The cute little lizard intently peering at you from behind the pet-shop glass isn't an impulse purchase, as he'll come with a pricey setup and distinct needs for his species. Some lizards are content with being handled while others shouldn't be grabbed, and some will balloon to a heft much larger than their purchase size. Know what's required for the pet lizard of your choice to decide if you can give him the best home.
The Right Pet
The perfect pet lizard begins with choosing the right species for your situation. Monitors and iguanas require lots of room, while lifespans for many species reach well beyond a decade. Some, such as a bearded dragon or a blue-tongued skink, are willing to be handled, while others, such as chameleons, dislike being picked up by people.
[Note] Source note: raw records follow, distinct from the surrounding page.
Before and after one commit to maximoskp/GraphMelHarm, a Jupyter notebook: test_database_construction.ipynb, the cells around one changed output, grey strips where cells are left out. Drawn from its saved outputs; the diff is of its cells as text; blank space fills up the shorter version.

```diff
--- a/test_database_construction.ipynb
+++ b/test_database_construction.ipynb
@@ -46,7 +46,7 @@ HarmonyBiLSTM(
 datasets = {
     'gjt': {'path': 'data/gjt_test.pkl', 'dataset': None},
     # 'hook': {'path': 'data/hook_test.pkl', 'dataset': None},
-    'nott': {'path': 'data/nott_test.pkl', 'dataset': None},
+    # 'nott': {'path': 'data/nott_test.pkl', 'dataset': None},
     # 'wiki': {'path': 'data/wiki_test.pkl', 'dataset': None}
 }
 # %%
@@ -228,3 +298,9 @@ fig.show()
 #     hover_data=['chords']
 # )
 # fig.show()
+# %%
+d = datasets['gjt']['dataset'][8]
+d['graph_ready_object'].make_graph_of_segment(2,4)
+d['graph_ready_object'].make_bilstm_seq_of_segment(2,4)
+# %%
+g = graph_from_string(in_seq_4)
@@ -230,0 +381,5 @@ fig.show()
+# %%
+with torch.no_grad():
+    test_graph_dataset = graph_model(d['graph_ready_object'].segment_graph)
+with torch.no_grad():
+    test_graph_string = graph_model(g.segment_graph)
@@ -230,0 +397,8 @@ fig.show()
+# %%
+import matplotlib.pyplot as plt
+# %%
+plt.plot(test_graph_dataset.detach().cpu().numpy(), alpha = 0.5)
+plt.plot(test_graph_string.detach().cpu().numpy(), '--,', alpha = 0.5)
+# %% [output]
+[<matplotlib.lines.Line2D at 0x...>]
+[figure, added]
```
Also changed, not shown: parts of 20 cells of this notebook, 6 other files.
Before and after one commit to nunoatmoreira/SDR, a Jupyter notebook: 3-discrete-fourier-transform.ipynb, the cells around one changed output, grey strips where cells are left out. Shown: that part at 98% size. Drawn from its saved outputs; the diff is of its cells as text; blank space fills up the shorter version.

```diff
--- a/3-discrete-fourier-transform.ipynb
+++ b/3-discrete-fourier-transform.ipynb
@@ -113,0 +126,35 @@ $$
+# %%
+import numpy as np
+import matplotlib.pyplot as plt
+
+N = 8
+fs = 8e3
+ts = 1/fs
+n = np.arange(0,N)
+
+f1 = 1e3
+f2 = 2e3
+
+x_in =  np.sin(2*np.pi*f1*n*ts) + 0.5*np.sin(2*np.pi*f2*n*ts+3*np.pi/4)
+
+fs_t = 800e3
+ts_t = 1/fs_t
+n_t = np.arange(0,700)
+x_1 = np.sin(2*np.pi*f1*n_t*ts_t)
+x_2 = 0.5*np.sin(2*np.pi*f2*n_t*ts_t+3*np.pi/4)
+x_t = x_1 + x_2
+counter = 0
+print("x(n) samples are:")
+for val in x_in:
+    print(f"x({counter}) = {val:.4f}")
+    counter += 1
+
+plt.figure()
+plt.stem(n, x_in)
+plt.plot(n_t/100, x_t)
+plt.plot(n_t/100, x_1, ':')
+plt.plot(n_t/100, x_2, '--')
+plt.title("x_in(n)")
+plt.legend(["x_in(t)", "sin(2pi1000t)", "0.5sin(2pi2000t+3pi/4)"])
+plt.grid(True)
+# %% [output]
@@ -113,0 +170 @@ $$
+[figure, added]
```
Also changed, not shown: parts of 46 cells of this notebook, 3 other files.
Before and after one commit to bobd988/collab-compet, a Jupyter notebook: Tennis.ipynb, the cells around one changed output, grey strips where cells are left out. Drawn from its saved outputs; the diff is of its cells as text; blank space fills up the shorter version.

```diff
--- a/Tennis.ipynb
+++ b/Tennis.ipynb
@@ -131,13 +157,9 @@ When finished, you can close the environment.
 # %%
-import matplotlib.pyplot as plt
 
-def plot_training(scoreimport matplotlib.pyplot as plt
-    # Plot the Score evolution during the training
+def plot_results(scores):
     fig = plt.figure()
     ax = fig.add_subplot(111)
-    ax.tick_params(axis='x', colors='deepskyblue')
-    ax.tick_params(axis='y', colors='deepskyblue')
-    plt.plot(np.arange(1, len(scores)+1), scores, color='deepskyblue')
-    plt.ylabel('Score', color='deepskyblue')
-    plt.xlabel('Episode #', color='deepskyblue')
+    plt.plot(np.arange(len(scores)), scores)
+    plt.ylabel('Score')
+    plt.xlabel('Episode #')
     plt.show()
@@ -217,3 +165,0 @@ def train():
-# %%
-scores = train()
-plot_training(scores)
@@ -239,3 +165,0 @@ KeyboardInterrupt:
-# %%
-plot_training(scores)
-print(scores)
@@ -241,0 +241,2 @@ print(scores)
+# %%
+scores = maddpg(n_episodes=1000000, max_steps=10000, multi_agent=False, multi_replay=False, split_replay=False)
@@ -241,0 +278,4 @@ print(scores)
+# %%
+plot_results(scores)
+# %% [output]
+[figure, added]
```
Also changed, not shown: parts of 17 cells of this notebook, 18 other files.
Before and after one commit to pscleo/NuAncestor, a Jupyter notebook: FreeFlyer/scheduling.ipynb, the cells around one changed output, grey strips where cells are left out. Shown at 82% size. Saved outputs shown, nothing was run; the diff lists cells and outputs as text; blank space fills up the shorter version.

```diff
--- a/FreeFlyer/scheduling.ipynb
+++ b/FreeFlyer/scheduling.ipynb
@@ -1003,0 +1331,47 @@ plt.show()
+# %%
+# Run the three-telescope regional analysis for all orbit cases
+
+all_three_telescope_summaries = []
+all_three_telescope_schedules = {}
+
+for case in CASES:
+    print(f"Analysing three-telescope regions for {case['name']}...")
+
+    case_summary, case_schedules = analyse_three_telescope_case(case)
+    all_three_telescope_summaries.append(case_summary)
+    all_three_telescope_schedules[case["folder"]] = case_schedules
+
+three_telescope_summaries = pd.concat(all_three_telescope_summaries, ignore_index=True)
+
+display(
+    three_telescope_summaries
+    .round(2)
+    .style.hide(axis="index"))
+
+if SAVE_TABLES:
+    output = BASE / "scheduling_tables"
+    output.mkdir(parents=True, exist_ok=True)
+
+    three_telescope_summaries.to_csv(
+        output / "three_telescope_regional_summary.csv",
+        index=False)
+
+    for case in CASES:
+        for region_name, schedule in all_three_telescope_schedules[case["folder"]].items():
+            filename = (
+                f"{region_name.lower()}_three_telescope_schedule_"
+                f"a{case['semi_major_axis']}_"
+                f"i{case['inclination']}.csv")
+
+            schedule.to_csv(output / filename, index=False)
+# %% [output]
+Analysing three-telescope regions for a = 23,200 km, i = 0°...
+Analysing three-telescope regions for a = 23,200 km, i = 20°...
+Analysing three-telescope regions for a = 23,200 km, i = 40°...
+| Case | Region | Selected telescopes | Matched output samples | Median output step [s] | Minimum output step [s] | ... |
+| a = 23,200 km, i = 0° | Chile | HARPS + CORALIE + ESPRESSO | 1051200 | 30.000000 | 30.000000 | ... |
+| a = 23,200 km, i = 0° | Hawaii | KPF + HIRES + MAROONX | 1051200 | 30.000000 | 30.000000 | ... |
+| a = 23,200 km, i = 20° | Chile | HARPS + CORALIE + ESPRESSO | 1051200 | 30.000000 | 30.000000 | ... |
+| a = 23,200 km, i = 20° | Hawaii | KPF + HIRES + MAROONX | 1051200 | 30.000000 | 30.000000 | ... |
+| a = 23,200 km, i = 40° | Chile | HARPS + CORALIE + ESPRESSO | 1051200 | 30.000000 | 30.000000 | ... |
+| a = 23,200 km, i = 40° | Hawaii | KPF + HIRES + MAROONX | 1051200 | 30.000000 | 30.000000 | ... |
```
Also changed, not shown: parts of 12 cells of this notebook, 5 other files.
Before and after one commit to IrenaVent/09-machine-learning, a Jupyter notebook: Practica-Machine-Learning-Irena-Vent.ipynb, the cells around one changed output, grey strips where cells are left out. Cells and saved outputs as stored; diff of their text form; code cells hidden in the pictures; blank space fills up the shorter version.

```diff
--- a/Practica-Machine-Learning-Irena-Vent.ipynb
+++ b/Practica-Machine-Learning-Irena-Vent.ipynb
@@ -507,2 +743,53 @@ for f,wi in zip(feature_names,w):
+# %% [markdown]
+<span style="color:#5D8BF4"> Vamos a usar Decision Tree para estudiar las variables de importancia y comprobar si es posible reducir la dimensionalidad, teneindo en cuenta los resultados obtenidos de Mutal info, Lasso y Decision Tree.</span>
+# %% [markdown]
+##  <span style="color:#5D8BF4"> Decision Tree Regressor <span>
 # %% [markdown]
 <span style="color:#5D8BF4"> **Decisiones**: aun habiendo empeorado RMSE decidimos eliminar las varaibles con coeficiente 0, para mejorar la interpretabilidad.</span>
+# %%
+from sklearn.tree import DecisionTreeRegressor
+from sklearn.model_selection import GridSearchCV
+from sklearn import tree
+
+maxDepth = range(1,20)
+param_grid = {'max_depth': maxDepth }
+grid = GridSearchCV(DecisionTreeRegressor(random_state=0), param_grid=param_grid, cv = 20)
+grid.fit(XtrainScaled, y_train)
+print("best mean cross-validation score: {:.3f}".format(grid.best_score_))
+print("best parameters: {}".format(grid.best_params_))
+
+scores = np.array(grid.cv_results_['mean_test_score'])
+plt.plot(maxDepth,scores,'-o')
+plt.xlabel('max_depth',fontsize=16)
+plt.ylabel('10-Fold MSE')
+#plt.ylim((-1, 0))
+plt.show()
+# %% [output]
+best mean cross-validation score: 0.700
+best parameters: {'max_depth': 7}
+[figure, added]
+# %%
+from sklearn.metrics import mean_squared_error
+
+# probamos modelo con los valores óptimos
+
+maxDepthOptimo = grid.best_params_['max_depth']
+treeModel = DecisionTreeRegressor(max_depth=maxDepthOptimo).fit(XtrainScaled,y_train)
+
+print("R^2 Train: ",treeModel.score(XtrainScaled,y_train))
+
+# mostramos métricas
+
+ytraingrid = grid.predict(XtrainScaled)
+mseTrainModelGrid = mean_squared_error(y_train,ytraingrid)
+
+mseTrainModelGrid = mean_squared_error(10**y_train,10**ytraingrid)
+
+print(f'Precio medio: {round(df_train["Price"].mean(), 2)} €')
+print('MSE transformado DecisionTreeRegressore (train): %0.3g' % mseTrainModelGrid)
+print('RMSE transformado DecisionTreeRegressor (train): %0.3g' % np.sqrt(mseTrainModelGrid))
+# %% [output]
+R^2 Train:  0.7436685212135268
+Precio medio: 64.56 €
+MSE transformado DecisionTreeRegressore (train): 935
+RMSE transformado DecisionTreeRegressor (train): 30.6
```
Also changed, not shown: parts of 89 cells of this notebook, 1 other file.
Let any new lizard adapt to his habitat for a week before regular handling, and follow handling guidelines to safely support your lizard when out of his enclosure.
Reach out through local reptile societies, animal shelters and classifieds as well as pet stores when shopping for a lizard. Adopting as opposed to purchasing from a pet shop may give you greater insight into the individual personality of the reptile.
Because of salmonella risk, the Centers for Disease Control and Prevention recommends that children under 5 or anyone with a weak immune system not handle reptiles. Avoid cross-contamination by always washing hands after handling reptiles and washing supplies in a room where food is not prepared.
One of the higher costs associated with keeping a lizard is the initial setup. A tank, substrate and decorations should be finely tuned to the needs of the species and recreate as much as possible its natural environmental conditions, whether a ground or climbing lizard. You can find some practical, creative tank decorations at your local home-improvement store, including wide pieces of PVC pipe that serve as easy-to-wash play tunnels and stones for the basking end of the habitat.
Larger is better when picking a secure tank, so your lizard has room to explore and select a warmer or cooler end. Some species require regular warm-water soaks, which can be accomplished with a dish or plastic container placed in the tank or a soak outside the tank in a tub or sink, depending on the lizard's size.
Most lizards are solitary creatures that should be housed alone. Spot-clean the enclosure as you see waste, and change substrate weekly.
If you have a lizard that burrows in substrate, place a heavy water dish on a brick or two to keep him from tipping the container from below. A brick can also make a tip-proof platform for a substrate-level food dish.
Lighting and Heat
If you take a cold-blooded animal into your home and heart, you'll need to replicate some features of his natural environment -- desert, rain forest, steppe, etc. -- as much as possible to keep him happy and healthy. This means providing a UVB light for diurnal species to replicate sunshine on a 12-hour cycle and a basking spot with a heat lamp so your pet can choose to venture into higher temperatures.
Keep a heat and humidity gauge in the enclosure to ensure that you're within range for your particular species.
Set up your reptile's enclosure in an area that takes fire safety into account. You don't want heat lamps getting knocked over by a child or a cat or an entanglement of electrical cords.
Time to Eat
Some lizards eat live food while others are happy with a garden harvest, but some reptile enthusiasts don't feel comfortable feeding insects or live or frozen animals. Some species are carnivores that need insect protein to survive, while some are omnivores that do best on a mix of greens and fruits with a bit of protein thrown in. Some will accept commercially prepared diets but be sure to supplement these with fresh food. Canned insects can provide diet variety for those squeamish about feeding live bugs; keep tabs on opened cans in the refrigerator and throw out if you see mold or the smell or texture seems odd.
Ask your veterinarian which feeding plan is best for your reptile. The proper time to feed a lizard, as well as how much or how often, varies by species; you may also see a lizard telling you he's hungry by perking up and getting your attention when you pass his enclosure.
If it's your first time keeping a particular species of reptile, make an appointment with an exotics veterinarian for a wellness check. The vet can answer your questions about care, show you how to handle your new pet, and more.